With the world growing more and more individualistic it is good to see trends like co-living on the rise. We must have realized we need the connection with others to feel happy and whole. Many of us have some experience with co-living in the past, during our student years or after moving to a new city and job. And I can only speak for myself but my experience was mostly positive.
Sharing meals, taking turns in cooking and exploring new foods that way. Or, making dishes together and dealing with the compromises in seasoning and ingredients (some turned out really salty or very spicy as multiple people tried to make it ‘tastier’ without the others knowing!). These are all great lessons! We did not know it at the time but all these little interactions and late night conversations made us better and more understanding people.
Not only for the young
We regularly see articles about how big developers create co-living buildings that seem more like a long-term hotel with some shared spaces. These kind of projects are in big and expensive cities where this can be an affordable way to live within the city and is not necessarily for the benefits of living in a group. And this seems to be mainly for the younger crowd, singles or young couples without children. But, we believe co-living would benefit all age groups.

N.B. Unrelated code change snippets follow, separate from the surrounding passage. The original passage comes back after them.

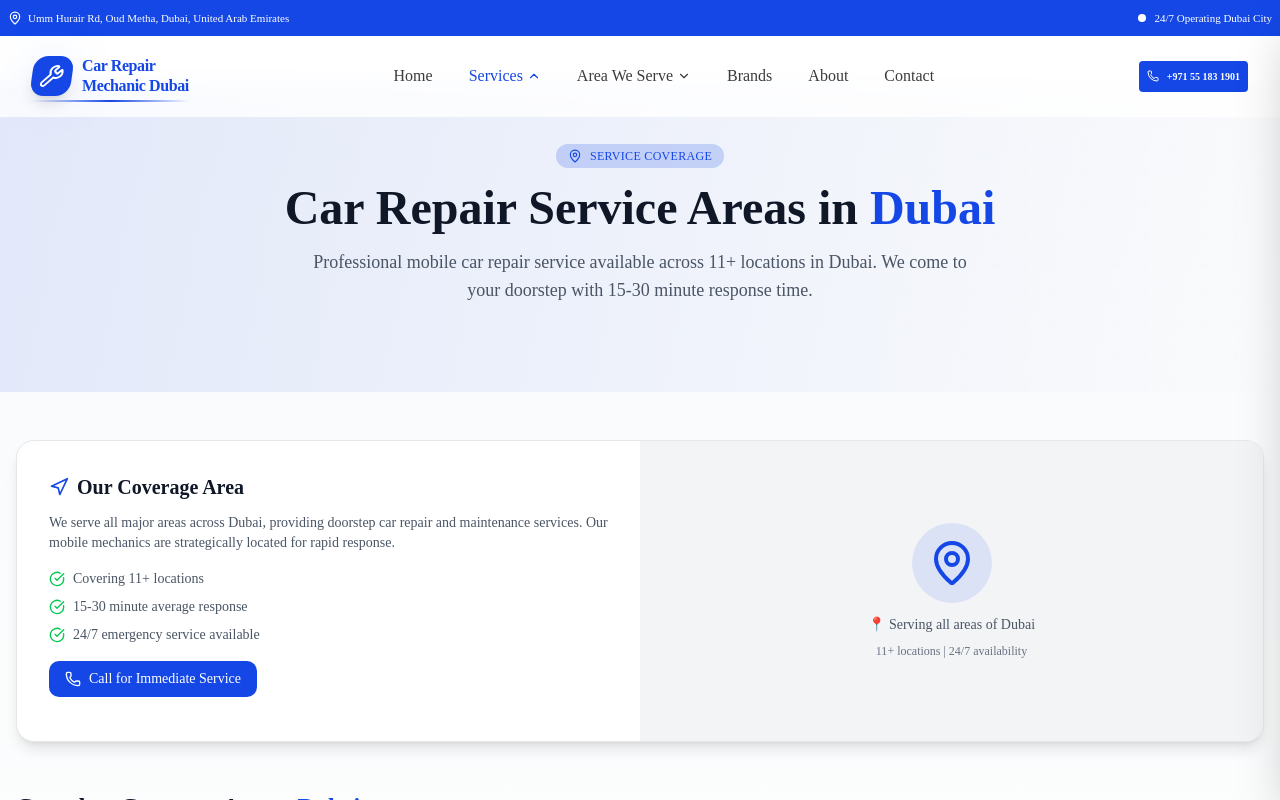
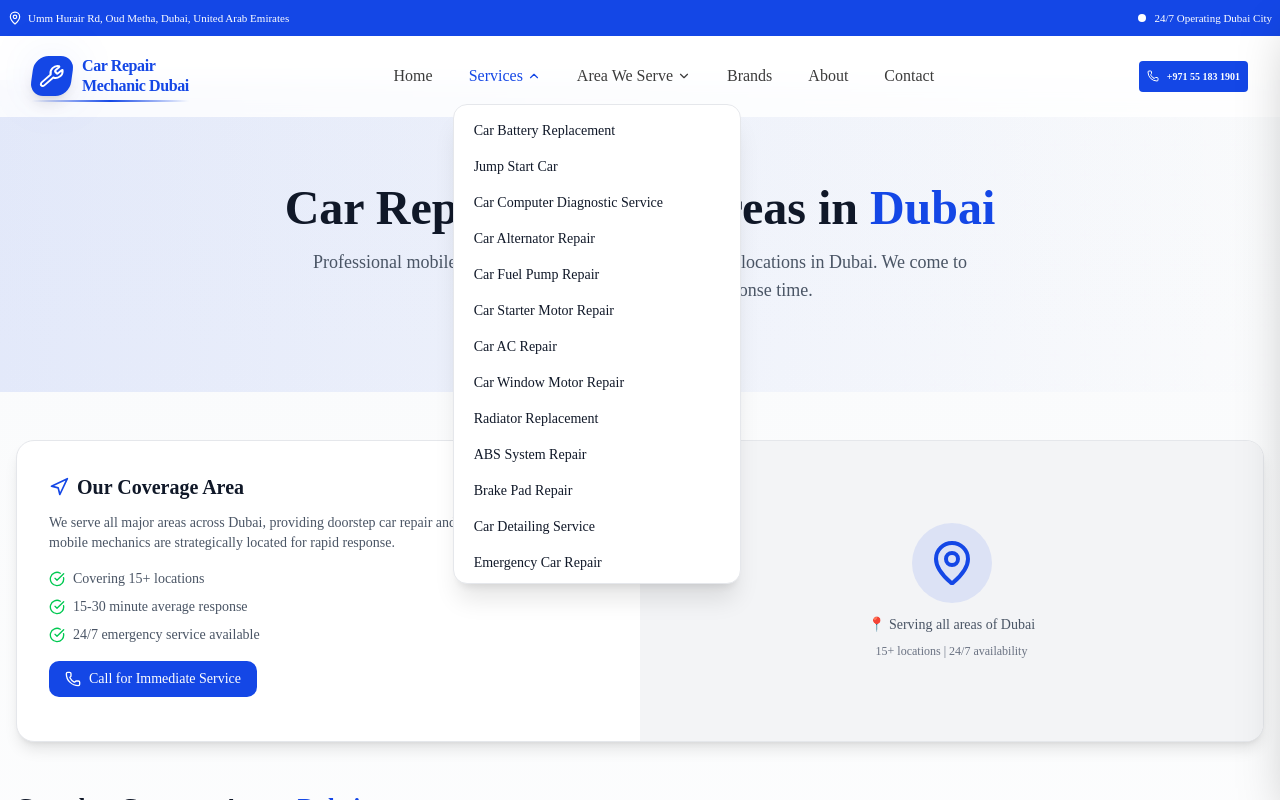
Before and after one commit to imam-hossain-wd/car-repair-mechanic-dxb, a Next.js app: page /area-we-serve in a window 1280 px wide. Both pictures are taken after a click on the button "Services". Shown: the top 800 px of the page. Built offline with nearby package versions, Linux system fonts and the light colour scheme.

Commit message:
modify navbar services and areas we serve implement in navbar

```diff
--- a/components/shared/Footer/Footer.jsx
+++ b/components/shared/Footer/Footer.jsx
@@ -187,7 +187,7 @@ export function Footer() {
                                         className="group flex items-center gap-2 text-sm text-gray-300 hover:text-primary transition-all duration-200"
                                     >
                                         <div className="w-1.5 h-1.5 rounded-full bg-primary/50 group-hover:bg-primary group-hover:scale-125 transition-all"></div>
-                                        <span className="group-hover:translate-x-1 transition-transform">{service.name}</span>
+                                        <span className="group-hover:translate-x-1 transition-transform">Mobile {service.name}</span>
                                     </Link>
                                 ))}
                             </nav>
@@ -208,7 +208,7 @@ export function Footer() {
                                         className="group flex items-center gap-2 text-sm text-gray-300 "
                                     >
                                         <div className="w-1.5 h-1.5 rounded-full bg-primary/50 group-hover:bg-primary group-hover:scale-125 transition-all"></div>
-                                        <span className="truncate group-hover:translate-x-1 transition-transform">{area?.name}</span>
+                                        <span className="truncate group-hover:translate-x-1 transition-transform">Mobile Car Repair Mechanic {area?.name}</span>
                                     </Link>
 
                                     // <Link
--- a/components/shared/Navbar/NavMenus.jsx
+++ b/components/shared/Navbar/NavMenus.jsx
@@ -1,83 +1,185 @@
-// components/NavMenus.jsx
+/* eslint-disable react-hooks/static-components */
+// "use client";
+// import { getServiceAreasNameSlug } from "@/utils/getServiceAreasNameSlug";
+// import { getServicesNameSlug } from "@/utils/getServicesNameSlug";
+// import { ChevronDown } from "lucide-react";
+// import Link from "next/link";
+// import { useState, useRef, useEffect } from "react";
+
+// const navServiceItems =getServicesNameSlug()
+// const navServiceAreasItems = getServiceAreasNameSlug()
+
+// // Mobile nav items with dropdowns
+// export const mobileNavItems = [
+//     { name: "Home", href: "/" },
+//     { name: "Services", href: "/services", dropdown: navServiceItems },
+//     { name: "Area We Serve", href: "/area-we-serve", dropdown: navServiceAreasItems },
+//     { name: "Brands", href: "/brands" },
+//     { name: "Contact", href: "/contact" },
+//     { name: "About", href: "/about" },
+// ];
+
+
+// const Dropdown = ({ title, items, href, isOpen, onToggle, onClose }) => {
+//     const dropdownRef = useRef(null);
+
+//     useEffect(() => {
+//         const handleClickOutside = (event) => {
+//             if (dropdownRef.current && !dropdownRef.current.contains(event.target)) {
+//                 onClose();
+//             }
+//         };
+//         document.addEventListener("mousedown", handleClickOutside);
+//         return () => document.removeEventListener("mousedown", handleClickOutside);
+//     }, [onClose]);
+
+//     return (
+//         <div className="relative" ref={dropdownRef}>
+//             <button
+//                 onClick={onToggle}
+//                 className={`
+//                     flex items-center gap-1 px-4 py-1 text-base font-medium transition-all duration-200
+//                     hover:text-primary group
+//                     ${isOpen ? "text-primary" : "text-foreground/80"}
+//                 `}
+//             >
+//                 <span>{title}</span>
+//                 <ChevronDown className={`h-3.5 w-3.5 transition-transform duration-200 ${isOpen ? "rotate-180" : ""}`} />
+//             </button>
+
+//             {isOpen && (
+//                 <div className="absolute top-full left-0 mt-2 w-72 bg-white dark:bg-gray-900 rounded-xl shadow-xl border border-gray-200 dark:border-gray-700 overflow-hidden z-50 animate-dropdown">
+//                     <div className="p-2">
+//                         {items.map((item, idx) => (
+//                             <Link
+//                                 key={idx}
+//                                 href={`${href}/${item.slug}`}
+//                                 onClick={onClose}
+//                                 className={`
+//                                     flex items-center gap-3 px-3 py-1 rounded-lg transition-all duration-200
+//                                     hover:bg-primary/10 group/item
+//                                     ${item.highlight ? "bg-primary/5 border border-primary/20" : ""}
+//                                 `}
+//                             >
+//                                 <div className="flex-1">
+//                                     <div className="flex items-center justify-between">
+//                                         <span className="text-md font-medium text-gray-900 dark:text-white group-hover/item:text-primary transition-colors">
+//                                             {item.name}
+//                                         </span>
+//                                     </div>
+//                                 </div>
+//                             </Link>
+//                         ))}
+//                     </div>
+//                 </div>
+//             )}
+//         </div>
+//     );
+// };
+
+
+
+
+// export const DesktopNav = ({ pathname }) => {
+//     const [openDropdown, setOpenDropdown] = useState(null);
+
+//     const handleDropdownToggle = (name) => {
+//         setOpenDropdown(openDropdown === name ? null : name);
+//     };
+
+//     const handleDropdownClose = () => {
+//         setOpenDropdown(null);
+//     };
+
+//     // Helper to check if path is active
+//     const isActive = (href) => {
+//         if (href === "/") return pathname === "/";
+//         return pathname?.startsWith(href);
+//     };
+
+//     return (
+//         <nav className="hidden lg:flex items-center gap-1">
+//             {/* Home */}
+//             <Link
+//                 href="/"
+//                 className={`relative px-4 py-2 text-base font-medium transition-all duration-200 hover:text-primary group ${
+//                     isActive("/") ? "text-primary font-semibold" : "text-foreground/80"
+//                 }`}
+//             >
+//                 Home
+//                 <span className={`absolute bottom-0 left-1/2 transform -translate-x-1/2 w-0 h-0.5 bg-primary transition-all duration-300 group-hover:w-full ${isActive("/") ? "w-full" : ""}`} />
+//             </Link>
+
+//             {/* Services Dropdown */}
+//             <Dropdown
+//                 title="Services"
+//                 href="/services"
+//                 items={navServiceItems}
+//                 isOpen={openDropdown === "services"}
+//                 onToggle={() => handleDropdownToggle("services")}
+//                 onClose={handleDropdownClose}
+//             />
+
+//             {/* Area We Serve Dropdown */}
+//             <Dropdown
+//                 title="Area We Serve"
+//                 // icon={MapPin}
+//                 href="/area-we-serve"
+//                 items={navServiceAreasItems}
+//                 isOpen={openDropdown === "areas"}
+//                 onToggle={() => handleDropdownToggle("areas")}
+//                 onClose={handleDropdownClose}
+//             />
+
+//             {/* Brands */}
+//             <Link
+//                 href="/brands"
+//                 className={`relative px-4 py-2 text-base font-medium transition-all duration-200 hover:text-primary group ${
+//                     isActive("/brands") ? "text-primary font-semibold" : "text-foreground/80"
+//                 }`}
+//             >
+//                 Brands
+//                 <span className={`absolute bottom-0 left-1/2 transform -translate-x-1/2 w-0 h-0.5 bg-primary transition-all duration-300 group-hover:w-full ${isActive("/brands") ? "w-full" : ""}`} />
+//             </Link>
+
+//             {/* About */}
+//             <Link
+//                 href="/about"
+//                 className={`relative px-4 py-2 text-base font-medium transition-all duration-200 hover:text-primary group ${
+//                     isActive("/about") ? "text-primary font-semibold" : "text-foreground/80"
+//                 }`}
+//             >
+//                 About
+//                 <span className={`absolute bottom-0 left-1/2 transform -translate-x-1/2 w-0 h-0.5 bg-primary transition-all duration-300 group-hover:w-full ${isActive("/about") ? "w-full" : ""}`} />
+//             </Link>
+
+//             {/* Contact */}
+//             <Link
+//                 href="/contact"
+//                 className={`relative px-4 py-2 text-base font-medium transition-all duration-200 hover:text-primary group ${
+//                     isActive("/contact") ? "text-primary font-semibold" : "text-foreground/80"
+//                 }`}
+//             >
+//                 Contact
+//                 <span className={`absolute bottom-0 left-1/2 transform -translate-x-1/2 w-0 h-0.5 bg-primary transition-all duration-300 group-hover:w-full ${isActive("/contact") ? "w-full" : ""}`} />
+//             </Link>
+//         </nav>
+//     );
+// };
+
+// // components/NavMenus.jsx
+// components/NavMenus.jsx (Simplified Version)
 "use client";
 
-import { serviceAeas } from "@/data/servicearea";
-import { services } from "@/data/services/services";
+import { getServiceAreasNameSlug } from "@/utils/getServiceAreasNameSlug";
+import { getServicesNameSlug } from "@/utils/getServicesNameSlug";
 import { ChevronDown } from "lucide-react";
 import Link from "next/link";
-import { useState, useRef, useEffect } from "react";
+import { useState } from "react";
 
-const Dropdown = ({ title, items, href, isOpen, onToggle, onClose }) => {
-    const dropdownRef = useRef(null);
+const navServiceItems = getServicesNameSlug();
+const navServiceAreasItems = getServiceAreasNameSlug();
 
-    useEffect(() => {
-        const handleClickOutside = (event) => {
-            if (dropdownRef.current && !dropdownRef.current.contains(event.target)) {
-                onClose();
-            }
-        };
-        document.addEventListener("mousedown", handleClickOutside);
-        return () => document.removeEventListener("mousedown", handleClickOutside);
-    }, [onClose]);
-
-    return (
-        <div className="relative" ref={dropdownRef}>
-            <button
-                onClick={onToggle}
-                className={`
-                    flex items-center gap-1 px-4 py-1 text-base font-medium transition-all duration-200
-                    hover:text-primary group
-                    ${isOpen ? "text-primary" : "text-foreground/80"}
-                `}
-            >
-                <span>{title}</span>
-                <ChevronDown className={`h-3.5 w-3.5 transition-transform duration-200 ${isOpen ? "rotate-180" : ""}`} />
-            </button>
-
-            {isOpen && (
-                <div className="absolute top-full left-0 mt-2 w-72 bg-white dark:bg-gray-900 rounded-xl shadow-xl border border-gray-200 dark:border-gray-700 overflow-hidden z-50 animate-dropdown">
-                    <div className="p-2">
-                        {items.map((item, idx) => (
-                            <Link
-                                key={idx}
-                                href={`${href}/${item.slug}`}
-                                onClick={onClose}
-                                className={`
-                                    flex items-center gap-3 px-3 py-1 rounded-lg transition-all duration-200
-                                    hover:bg-primary/10 group/item
-                                    ${item.highlight ? "bg-primary/5 border border-primary/20" : ""}
-                                `}
-                            >
-                                <div className="flex-1">
-                                    <div className="flex items-center justify-between">
-                                        <span className="text-md font-medium text-gray-900 dark:text-white group-hover/item:text-primary transition-colors">
-                                            {item.name}
-                                        </span>
-
-                                    </div>
-
-                                </div>
-                            </Link>
-                        ))}
-                    </div>
-                </div>
-            )}
-        </div>
-    );
-};
-
-// Prepare nav items
-const navServiceItems = services.map((service) => ({
-    name: service.name,
-    slug: service.slug,
-}));
-
-const navServiceAreasItems = serviceAeas.map((area) => ({
-    name: area.name,
-    slug: area.slug,
-}));
-
-// Mobile nav items with dropdowns
 export const mobileNavItems = [
     { name: "Home", href: "/" },
     { name: "Services", href: "/services", dropdown: navServiceItems },
@@ -88,20 +190,95 @@ export const mobileNavItems = [
 ];
 
 export const DesktopNav = ({ pathname }) => {
-    const [openDropdown, setOpenDropdown] = useState(null);
+    const [openMenu, setOpenMenu] = useState(null);
 
-    const handleDropdownToggle = (name) => {
-        setOpenDropdown(openDropdown === name ? null : name);
+    const toggleMenu = (menu) => {
+        setOpenMenu(openMenu === menu ? null : menu);
     };
 
-    const handleDropdownClose = () => {
-        setOpenDropdown(null);
+    const closeMenu = () => {
+        setOpenMenu(null);
     };
 
-    // Helper to check if path is active
     const isActive = (href) => {
         if (href === "/") return pathname === "/";
         return pathname?.startsWith(href);
+    };
+
+    // Services Dropdown Component
+    const ServicesDropdown = () => {
+        const isOpen = openMenu === "services";
+
+        return (
+            <div className="relative">
+                <button
+                    onClick={() => toggleMenu("services")}
+                    className={`flex items-center gap-1 px-4 py-2 text-base font-medium transition-all duration-200 hover:text-primary group ${
+                        isOpen ? "text-primary" : "text-foreground/80"
+                    }`}
+                >
+                    <span>Services</span>
+                    <ChevronDown className={`h-3.5 w-3.5 transition-transform duration-200 ${isOpen ? "rotate-180" : ""}`} />
+                </button>
+
+                {isOpen && (
+                    <div className="absolute top-full left-0 mt-2 w-72 h-120 bg-white dark:bg-gray-900 rounded-xl shadow-xl border border-gray-200 dark:border-gray-700 overflow-hidden z-50">
+                        <div className="p-2 overflow-y-auto h-120">
+                            {navServiceItems.map((item, idx) => (
+                                <Link
+                                    key={idx}
+                                    href={`/services/${item.slug}`}
+                                    onClick={closeMenu}
+                                    className="flex items-center gap-3 px-3 py-2 rounded-lg transition-all duration-200 hover:bg-primary/10 group/item"
+                                >
+                                    <span className="text-sm font-medium text-gray-900 dark:text-white group-hover/item:text-primary transition-colors">
+                                        {item.name}
+                                    </span>
+                                </Link>
+                            ))}
+                        </div>
+                    </div>
+                )}
+            </div>
+        );
+    };
+
+    // Area We Serve Dropdown Component
+    const AreaDropdown = () => {
+        const isOpen = openMenu === "areas";
+
+        return (
+            <div className="relative">
+                <button
+                    onClick={() => toggleMenu("areas")}
+                    className={`flex items-center gap-1 px-4 py-2 text-base font-medium transition-all duration-200 hover:text-primary group ${
+                        isOpen ? "text-primary" : "text-foreground/80"
+                    }`}
+                >
+                    <span>Area We Serve</span>
+                    <ChevronDown className={`h-3.5 w-3.5 transition-transform duration-200 ${isOpen ? "rotate-180" : ""}`} />
+                </button>
+
+                {isOpen && (
+                    <div className="absolute top-full left-0 mt-2 w-72 h-120 bg-white dark:bg-gray-900 rounded-xl shadow-xl border border-gray-200 dark:border-gray-700 overflow-hidden z-50">
+                        <div className="p-2 overflow-y-auto h-120">
+                            {navServiceAreasItems.map((item, idx) => (
+                                <Link
+                                    key={idx}
+                                    href={`/area-we-serve/${item.slug}`}
+                                    onClick={closeMenu}
+                                    className="flex items-center gap-3 px-3 py-2 rounded-lg transition-all duration-200 hover:bg-primary/10 group/item"
+                                >
+                                    <span className="text-sm font-medium text-gray-900 dark:text-white group-hover/item:text-primary transition-colors">
+                                        {item.name}
+                                    </span>
+                                </Link>
+                            ))}
+                        </div>
+                    </div>
+                )}
+            </div>
+        );
     };
 
     return (
@@ -118,26 +295,10 @@ export const DesktopNav = ({ pathname }) => {
             </Link>
 
             {/* Services Dropdown */}
-            <Dropdown
-                title="Services"
-                // icon={Wrench}
-                href="/services"
-                items={navServiceItems}
-                isOpen={openDropdown === "services"}
-                onToggle={() => handleDropdownToggle("services")}
-                onClose={handleDropdownClose}
-            />
+            <ServicesDropdown />
 
             {/* Area We Serve Dropdown */}
-            <Dropdown
-                title="Area We Serve"
-                // icon={MapPin}
-                href="/area-we-serve"
-                items={navServiceAreasItems}
-                isOpen={openDropdown === "areas"}
-                onToggle={() => handleDropdownToggle("areas")}
-                onClose={handleDropdownClose}
-            />
+            <AreaDropdown />
 
             {/* Brands */}
             <Link
--- a/pages/AreaWeServePage/AreaWeServePage.jsx
+++ b/pages/AreaWeServePage/AreaWeServePage.jsx
@@ -12,12 +12,14 @@ import {
   Calendar
 } from "lucide-react";
 import { numberCallLink, SiteConfig } from "@/config/siteConfig";
+import { getServiceAreasNameSlug } from "@/utils/getServiceAreasNameSlug";
 
 
 export default function ServiceAreaPage() {
-  const { serviceAreas, displayNumber, city, brandName } = SiteConfig;
+  const { displayNumber, city, brandName } = SiteConfig;
+
+  const serviceAreas = getServiceAreasNameSlug()
   const totalAreas = serviceAreas?.length || 0;
-
 
   // Service promises
   const promises = [
@@ -127,9 +129,9 @@ export default function ServiceAreaPage() {
 
           <div className="grid grid-cols-1 sm:grid-cols-2 lg:grid-cols-4 gap-4">
             {serviceAreas.map((area, index) => (
-              <div
+              <Link
                 key={index}
-                // href={area.href}
+                href={`area-we-serve/${area.slug}`}
                 className="group bg-primary/10 rounded-xl p-4 border border-primary/10 dark:border-gray-700 hover:border-primary hover:shadow-lg transition-all duration-300 hover:-translate-y-1"
               >
                 <div className="flex items-start justify-between mb-2">
@@ -147,9 +149,7 @@ export default function ServiceAreaPage() {
                     </span>
                   )}
                 </div>
-
-
-              </div>
+              </Link>
             ))}
           </div>
         </div>
--- /dev/null
+++ b/utils/getServicesNameSlug.js
@@ -0,0 +1,9 @@
+import { services } from "@/data/services/services";
+
+
+export const getServicesNameSlug = () => {
+  return services.map(area => ({
+    name: area.name,
+    slug: area.slug
+  }));
+};
```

It is like going back to the village, remember the one we all needed to grow up? Living in a group can be tricky though. There is a need for clear rules and expectations for all the different personalities to work together smoothly. Some groups in The Netherlands have existed for quite a while and have elaborate systems in place for disputes and managing expectations. This way of living has been popular there since the 80’s and includes mixed groups, student groups, single parent groups, artist groups, senior groups and student groups. There is an established system with not-for-profit organizations advocating and regulating groups.
Would this be possible in Canada? Well, there are already several projects running! Take a look at cohousing.ca for more info. Or subscribe to our mailinglist to be one of the first to match and connect to groups worldwide.